Baking Makes Joy: part 2 (adding the fruit to your flan)


Since this seems to have become, temporarily, a baking blog, here’s what to do with your peach flan once you’ve baked the dough.

Incidentally, this cake has many great features:

  1. you can fill it with any kind of fresh fruit, as long as it’s soft enough – besides peaches, strawberries, raspberries, blueberries, and redcurrants all work well.
  2. you can make and bake the dough the day before you plan to eat it (the evening before is often convenient) and then fill it later.
  3. you can make the dough and freeze it for up to 3 months before thawing it, rolling it out, etc. and nothing bad happens. So I often make at least a double batch of dough
  4. if you are feeding a lot of people, you can triple the dough recipe, and bake it on a cookie sheet (one with a rim works better), for a big huge cake
  5. the dough gets pleasantly soggy after the fruit has sat in it for a day or so, so you can plan accordingly depending on your preference for crispy or soggy
  6. Anyways, once you’ve got your baked crust, drain the can of peaches over a colander placed over a bowl to catch the juice. Important: save the juice!

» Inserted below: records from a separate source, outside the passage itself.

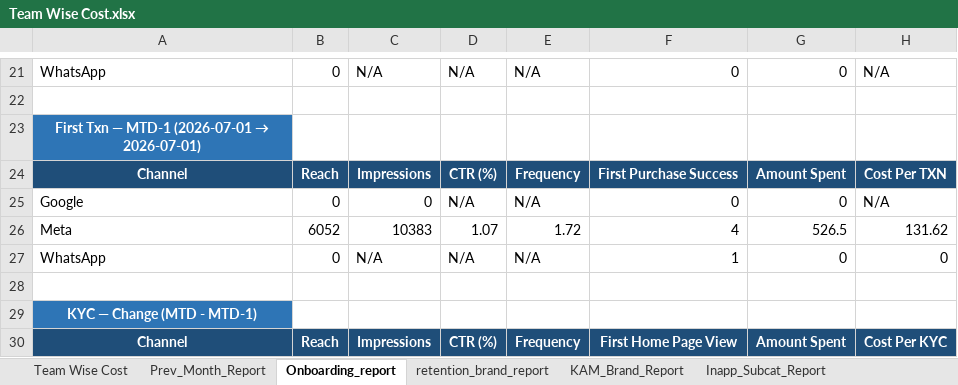
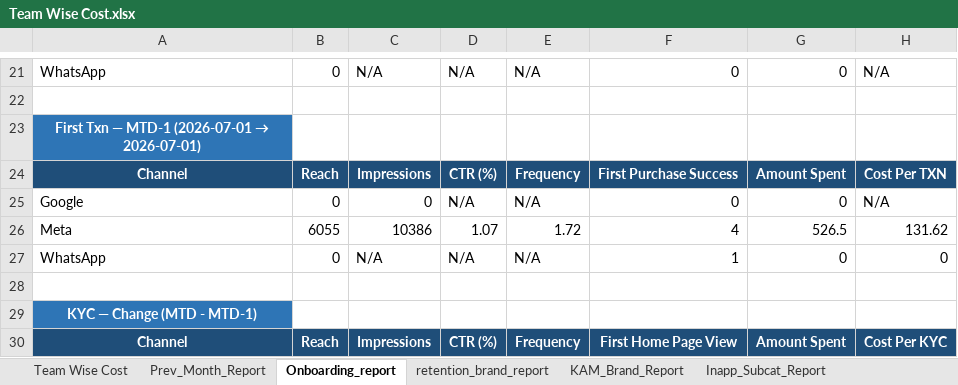
Before and after one commit to ankitbk-gm/auto_ads_report_bot, an Excel workbook: reports/Team Wise Cost.xlsx, sheet Onboarding_report, drawn as a sheet; only a part is shown, gaps mark what is left out; values as stored, in another font and other column widths than the file's, no borders; the diff covers the shown part only; the diff names each change by its address in the sheet, - before the commit and + after, or states it on an @@ line.

```diff
--- a/reports/Team Wise Cost.xlsx (sheet Onboarding_report)
+++ b/reports/Team Wise Cost.xlsx (sheet Onboarding_report)
-B26: 6052
+B26: 6055
-C26: 10383
+C26: 10386
```
Also changed, not shown: 3 added rows, 3 removed rows and 25 edited cells elsewhere in this sheet, sheet Webengage_Analysis, sheet retention_brand_report, sheet Campaign_Performance_Report, sheet KAM_Brand_Report, sheet Team Wise Cost, sheet Inapp_Subcat_Report, 1 more sheet.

    Make up the glaze according to the instructions on the package, using the reserved juice instead of the water called for on the package (or use a combo of water and juice to make up the right volume of liquid). Important: the glaze mix does not itself usually contain sugar, so add about 2-3 tbsp of sugar, depending on whether your peaches were packed in juice or in syrup.

    Arrange the peaches in a pleasing pattern on the crust, and then pour over the hot glaze. Let it set for several hours.



2 thoughts on “Baking Makes Joy: part 2 (adding the fruit to your flan)

  1. Pingback: Baking makes Joy « Bronwen reads

Leave a Reply

Fill in your details below or click an icon to log in: Logo

You are commenting using your account. Log Out /  Change )

Google+ photo

You are commenting using your Google+ account. Log Out /  Change )

Twitter picture

You are commenting using your Twitter account. Log Out /  Change )

Facebook photo

You are commenting using your Facebook account. Log Out /  Change )


Connecting to %s